*TASK INSTRUCTIONS*. Copy out each line containing "file" from the entries below.

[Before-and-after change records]

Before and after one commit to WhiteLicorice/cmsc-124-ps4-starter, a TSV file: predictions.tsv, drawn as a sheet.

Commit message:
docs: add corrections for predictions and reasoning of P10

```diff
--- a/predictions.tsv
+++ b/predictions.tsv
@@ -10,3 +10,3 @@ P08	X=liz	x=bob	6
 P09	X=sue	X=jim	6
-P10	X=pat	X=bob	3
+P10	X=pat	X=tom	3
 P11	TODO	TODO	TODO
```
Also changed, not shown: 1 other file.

*OUTPUT FOR THIS TASK*.
Before and after one commit to WhiteLicorice/cmsc-124-ps4-starter, a TSV file: predictions.tsv, drawn as a sheet.
Also changed, not shown: 1 other file.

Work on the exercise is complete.